Would you please copy each line below that includes the string "README"?
─── Records shown ───
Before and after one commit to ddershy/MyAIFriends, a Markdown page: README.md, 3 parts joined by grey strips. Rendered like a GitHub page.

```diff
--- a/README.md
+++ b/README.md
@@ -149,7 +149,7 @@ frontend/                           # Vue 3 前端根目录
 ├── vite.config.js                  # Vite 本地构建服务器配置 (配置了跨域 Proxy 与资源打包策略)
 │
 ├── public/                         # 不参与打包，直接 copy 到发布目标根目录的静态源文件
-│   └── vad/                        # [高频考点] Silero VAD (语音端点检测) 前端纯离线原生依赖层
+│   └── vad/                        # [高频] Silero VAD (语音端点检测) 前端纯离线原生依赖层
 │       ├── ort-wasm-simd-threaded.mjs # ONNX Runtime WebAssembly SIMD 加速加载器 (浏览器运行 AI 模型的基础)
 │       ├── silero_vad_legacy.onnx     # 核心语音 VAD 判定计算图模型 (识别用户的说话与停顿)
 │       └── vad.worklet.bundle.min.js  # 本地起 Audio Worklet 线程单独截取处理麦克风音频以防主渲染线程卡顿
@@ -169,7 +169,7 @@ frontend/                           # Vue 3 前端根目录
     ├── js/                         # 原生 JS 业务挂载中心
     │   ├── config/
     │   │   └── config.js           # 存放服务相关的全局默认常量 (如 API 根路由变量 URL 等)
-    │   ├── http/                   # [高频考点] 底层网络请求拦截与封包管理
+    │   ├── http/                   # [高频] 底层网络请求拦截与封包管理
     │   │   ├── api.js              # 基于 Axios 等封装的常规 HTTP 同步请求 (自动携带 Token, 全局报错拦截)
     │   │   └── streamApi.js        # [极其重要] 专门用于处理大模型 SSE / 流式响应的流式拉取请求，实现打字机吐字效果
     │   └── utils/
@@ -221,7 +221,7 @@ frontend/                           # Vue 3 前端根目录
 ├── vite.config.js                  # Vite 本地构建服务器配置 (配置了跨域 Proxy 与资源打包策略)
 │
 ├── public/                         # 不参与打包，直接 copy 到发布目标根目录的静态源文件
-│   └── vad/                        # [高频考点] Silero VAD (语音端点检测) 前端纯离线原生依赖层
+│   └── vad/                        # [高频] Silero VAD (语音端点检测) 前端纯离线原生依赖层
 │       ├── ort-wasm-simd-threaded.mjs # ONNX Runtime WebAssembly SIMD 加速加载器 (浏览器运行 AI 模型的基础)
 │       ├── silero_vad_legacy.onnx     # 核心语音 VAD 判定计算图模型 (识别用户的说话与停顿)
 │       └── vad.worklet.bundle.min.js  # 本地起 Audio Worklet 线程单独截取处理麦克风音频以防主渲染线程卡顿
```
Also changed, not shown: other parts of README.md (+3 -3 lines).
───
─── Records shown ───
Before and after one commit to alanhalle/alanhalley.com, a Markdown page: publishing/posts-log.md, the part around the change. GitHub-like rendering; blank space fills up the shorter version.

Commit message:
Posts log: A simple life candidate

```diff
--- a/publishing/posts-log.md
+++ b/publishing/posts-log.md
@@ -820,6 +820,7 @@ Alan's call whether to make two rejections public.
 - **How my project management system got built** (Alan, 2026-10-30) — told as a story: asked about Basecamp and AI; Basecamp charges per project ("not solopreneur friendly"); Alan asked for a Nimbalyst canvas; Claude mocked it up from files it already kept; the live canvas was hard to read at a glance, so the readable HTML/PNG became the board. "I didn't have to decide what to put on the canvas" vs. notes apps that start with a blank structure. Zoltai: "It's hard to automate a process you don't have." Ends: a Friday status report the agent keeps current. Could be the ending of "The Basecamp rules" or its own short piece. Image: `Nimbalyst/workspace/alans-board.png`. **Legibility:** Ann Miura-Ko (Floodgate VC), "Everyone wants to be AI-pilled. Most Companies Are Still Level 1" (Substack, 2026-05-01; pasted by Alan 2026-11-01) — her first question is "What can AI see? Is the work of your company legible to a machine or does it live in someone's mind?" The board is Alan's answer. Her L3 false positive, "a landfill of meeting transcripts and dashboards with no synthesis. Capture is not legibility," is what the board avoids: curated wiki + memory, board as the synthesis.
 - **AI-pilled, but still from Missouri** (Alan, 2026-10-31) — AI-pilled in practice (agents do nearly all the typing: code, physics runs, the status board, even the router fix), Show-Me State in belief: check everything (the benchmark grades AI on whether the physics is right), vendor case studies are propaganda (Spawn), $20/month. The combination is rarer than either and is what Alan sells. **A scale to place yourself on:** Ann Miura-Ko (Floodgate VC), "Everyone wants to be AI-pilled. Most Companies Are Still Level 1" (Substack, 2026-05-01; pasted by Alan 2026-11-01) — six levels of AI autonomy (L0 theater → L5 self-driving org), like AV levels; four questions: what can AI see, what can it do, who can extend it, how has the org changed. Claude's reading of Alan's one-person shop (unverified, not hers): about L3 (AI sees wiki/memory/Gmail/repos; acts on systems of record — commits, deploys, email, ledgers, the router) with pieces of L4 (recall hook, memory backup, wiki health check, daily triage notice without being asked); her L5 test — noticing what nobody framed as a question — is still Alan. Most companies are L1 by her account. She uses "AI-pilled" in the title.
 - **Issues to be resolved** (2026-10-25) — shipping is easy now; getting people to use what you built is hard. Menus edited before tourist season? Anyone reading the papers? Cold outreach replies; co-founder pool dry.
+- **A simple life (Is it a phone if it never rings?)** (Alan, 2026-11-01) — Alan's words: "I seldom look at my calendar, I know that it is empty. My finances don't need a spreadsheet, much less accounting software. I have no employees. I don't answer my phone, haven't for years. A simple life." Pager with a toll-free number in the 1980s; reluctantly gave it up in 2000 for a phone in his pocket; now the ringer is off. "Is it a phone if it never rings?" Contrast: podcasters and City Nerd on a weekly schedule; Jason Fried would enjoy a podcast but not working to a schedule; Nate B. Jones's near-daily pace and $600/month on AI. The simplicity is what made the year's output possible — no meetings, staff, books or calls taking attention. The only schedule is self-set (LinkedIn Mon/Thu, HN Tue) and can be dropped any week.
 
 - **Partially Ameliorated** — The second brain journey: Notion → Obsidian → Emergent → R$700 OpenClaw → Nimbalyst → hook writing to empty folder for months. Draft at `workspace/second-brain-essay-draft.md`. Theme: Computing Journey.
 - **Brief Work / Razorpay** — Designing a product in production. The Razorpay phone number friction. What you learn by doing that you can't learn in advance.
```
───
* [Response to this exercise]
Before and after one commit to ddershy/MyAIFriends, a Markdown page: README.md, 3 parts joined by grey strips. Rendered like a GitHub page.
--- a/README.md
+++ b/README.md
Also changed, not shown: other parts of README.md (+3 -3 lines).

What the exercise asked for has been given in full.